HOUSTON, April 2(Reuters) - Latin America this year will host the most licensing rounds in its history, opening about 1,100 oil and gas blocks for foreign capital.
Mexico started the calendar in January with a round that attracted $93 billion in investment pledges and followed with another securing over $8 billion. In March, Brazil drew $2.4 billion in pledges for offshore areas on top of about $30 billion from an October bidding round.
The following is a list of expected bidding rounds in each country this year:
A July onshore round will allocate up to 37 areas, followed by nine unconventional blocks, with results due in September. Mexico also hopes to schedule an auction of heavy oil areas in the Gulf’s shallow waters late this year.
Brazil will host another large offshore auction this year and the government is preparing the transfer of rights from state-run Petrobras. The country plans a permanent offer of up to 850 onshore and offshore blocks starting in May, a number that could climb to 1,700 areas in 2019.
The South American country, which is reducing royalties for bordering and mature fields, has worked hard in recent years to relax its local content rules, an issue seen in the past as a major obstacle on investment.
In May, Colombia expects to begin offering up to 25 onshore and offshore blocks in a permanent auction similar to what Brazil is planning, a process that will follow its Sinu-San Jacinto round including 15 areas to be awarded in early April.

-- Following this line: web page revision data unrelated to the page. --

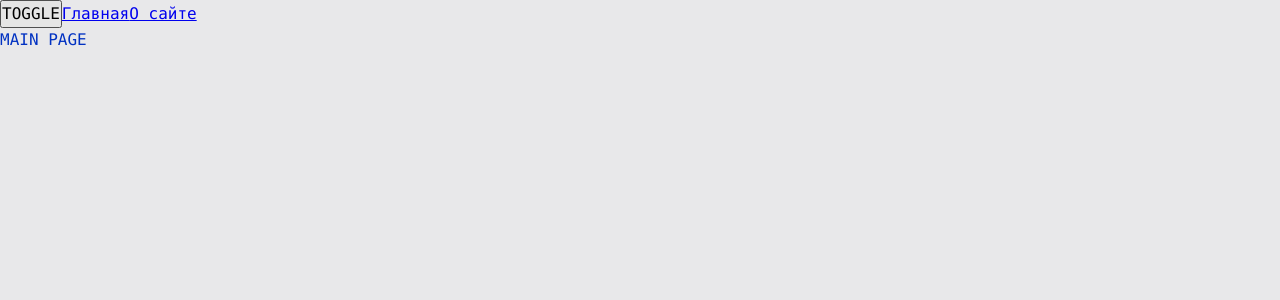
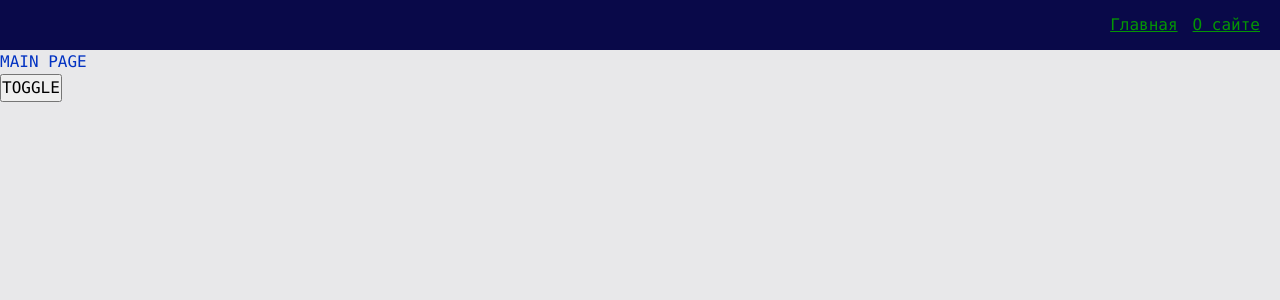
Before and after one commit to bazylkhan/fsd-project, a React app: page / in a window 1280 px wide. Shown: the top 300 px of the page. Built offline with nearby package versions, Linux system fonts and the light colour scheme.

Commit message:
Navbar. Добавил шаблоны для разработки. Первый UI Kit компонент

```diff
--- a/src/app/App.tsx
+++ b/src/app/App.tsx
@@ -1,20 +1,18 @@
 import React from 'react';
-import {Link} from 'react-router-dom';
 import './styles/index.scss';
 import {classNames} from "shared/lib/classNames/classNames";
 import {useTheme} from "app/providers/ThemeProvider";
 import {AppRouter} from "app/providers/router";
+import {Navbar} from "widgets/Navbar";
 
 function App() {
     const {theme, toggleTheme} = useTheme()
 
     return (
         <div className = {classNames('app', {}, [theme])}>
+            <Navbar />
+            <AppRouter />
             <button onClick={toggleTheme}>TOGGLE</button>
-            <Link to={'/'}>Главная</Link>
-            <Link to={'/about'}>О сайте</Link>
-
-            <AppRouter />
         </div>
     );
 }
--- a/src/app/styles/themes/dark.scss
+++ b/src/app/styles/themes/dark.scss
@@ -1,6 +1,10 @@
 .app.dark {
-  --bg-color: #080850ff;
+  --bg-color: #090949;
+  --inverted-bg-color: #e8e8ea;
 
   --primary-color: #049604;
   --secondary-color: #04ff04;
+
+  --inverted-primary-color: #0232c2;
+  --inverted-secondary-color: #0452ff;
 }
--- a/src/app/styles/themes/normal.scss
+++ b/src/app/styles/themes/normal.scss
@@ -1,6 +1,10 @@
 .app.light {
   --bg-color: #e8e8ea;
+  --inverted-bg-color: #090949;
 
   --primary-color: #0232c2;
-  --secondary-color: #0449e0;
+  --secondary-color: #0452ff;
+
+  --inverted-primary-color: #049604;
+  --inverted-secondary-color: #04ff04;
 }
--- a/src/app/styles/variables/global.scss
+++ b/src/app/styles/variables/global.scss
@@ -7,4 +7,7 @@
   --font-size-l: 24px;
   --font-line-l: 32px;
   --font-l: var(--font-size-l) / var( --font-line-l) var(--font-family-main);
+
+  // Размеры
+  --navbar-height: 50px;
 }
--- a/src/shared/lib/classNames/classNames.ts
+++ b/src/shared/lib/classNames/classNames.ts
@@ -1,10 +1,10 @@
 
 type Mods = Record<string, boolean | string>
 
-export function classNames(cls: string, mods: Mods, additional: string[]): string {
+export function classNames(cls: string, mods: Mods = {}, additional: string[] = []): string {
     return [
         cls,
-        ...additional,
+        ...additional.filter(Boolean),
         ...Object.entries(mods)
             .filter(([className, value])=> Boolean(value))
             .map(([className,value])=> className)
--- /dev/null
+++ b/src/shared/ui/AppLink/AppLink.module.scss
@@ -0,0 +1,11 @@
+.AppLink {
+  color: var(--primary-color);
+}
+
+.primary {
+  color: var(--primary-color);
+}
+
+.secondary {
+  color: var(--inverted-primary-color);
+}
--- /dev/null
+++ b/src/shared/ui/AppLink/AppLink.tsx
@@ -0,0 +1,34 @@
+import {classNames} from "shared/lib/classNames/classNames";
+import cls from "./AppLink.module.scss"
+import {FC} from "react";
+import {Link, LinkProps} from "react-router-dom";
+
+export enum AppLinkTheme {
+    PRIMARY = 'primary',
+    SECONDARY = 'secondary',
+}
+
+interface AppLinkProps extends LinkProps{
+    className?: string;
+    theme?: AppLinkTheme;
+}
+
+export const AppLink: FC<AppLinkProps> = (props) => {
+    const {
+        to,
+        className,
+        children,
+        theme = AppLinkTheme.PRIMARY,
+        ...otherProps
+    } = props;
+
+    return (
+        <Link
+            to={to}
+            className={classNames(cls.AppLink, {}, [className, cls[theme]])}
+            {...otherProps}
+        >
+            {children}
+        </Link>
+    );
+};
--- /dev/null
+++ b/src/widgets/Navbar/index.ts
@@ -0,0 +1,5 @@
+import {Navbar} from "./ui/Navbar";
+
+export {
+    Navbar,
+}
--- /dev/null
+++ b/src/widgets/Navbar/ui/Navbar.module.scss
@@ -0,0 +1,15 @@
+.Navbar {
+  width: 100%;
+  height: var(--navbar-height);
+  background: var(--inverted-bg-color);
+  display: flex;
+  align-items: center;
+  padding: 20px;
+}
+
+.links {
+  margin-left: auto;
+}
+.mainLink {
+  margin-right: 15px;
+}
--- /dev/null
+++ b/src/widgets/Navbar/ui/Navbar.tsx
@@ -0,0 +1,19 @@
+import {classNames} from "shared/lib/classNames/classNames";
+import cls from "./Navbar.module.scss"
+import {AppLink, AppLinkTheme} from "shared/ui/AppLink/AppLink";
+
+interface NavbarProps {
+    className?: string;
+}
+
+export const Navbar = ({className}: NavbarProps) => {
+
+    return (
+        <div className={classNames(cls.Navbar, {}, [className])} >
+            <div className={cls.links}>
+                <AppLink theme={AppLinkTheme.SECONDARY} to={'/'} className={cls.mainLink}>Главная</AppLink>
+                <AppLink theme={AppLinkTheme.SECONDARY} to={'/about'}>О сайте</AppLink>
+            </div>
+        </div>
+    );
+};
```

The country’s regulator also is in talks with holders of nine permits for seismic studies in the Caribbean Sea to convert them into exploration and production contracts.
Results of third offshore round could be disclosed in late April, including 17 blocks for exploration and production at its Exclusive Economic Zone.
The nation is offering less demanding qualification conditions and mandatory exploration terms, according to the government.
State-run Petroleos Paraguayos plans to relaunch in the second quarter an auction to find partners for two exploration and production areas after a failed attempt last year.
The blocks - Petropar III and Palo Santo - are part of five areas received by Petropar to be developed in Paraguay’s western zone near the border with Bolivia and Argentina.
Argentina will appear late in Latin America’s 2018 auction wave with terms of its first offshore round due in July and results expected in December.
The auction, of a mostly unexplored area covering 225,000 kilometers off the Atlantic coast, does not include bidding bonuses, according to the government. Interested firms can propose blocks to be added to the offer. (Reporting by Marianna Parraga; additional reporting by Daniela Desantis in Asuncion, Paraguay and Neil Marks in Georgetown, Guyana Editing by Gary McWilliams and Brian Thevenot)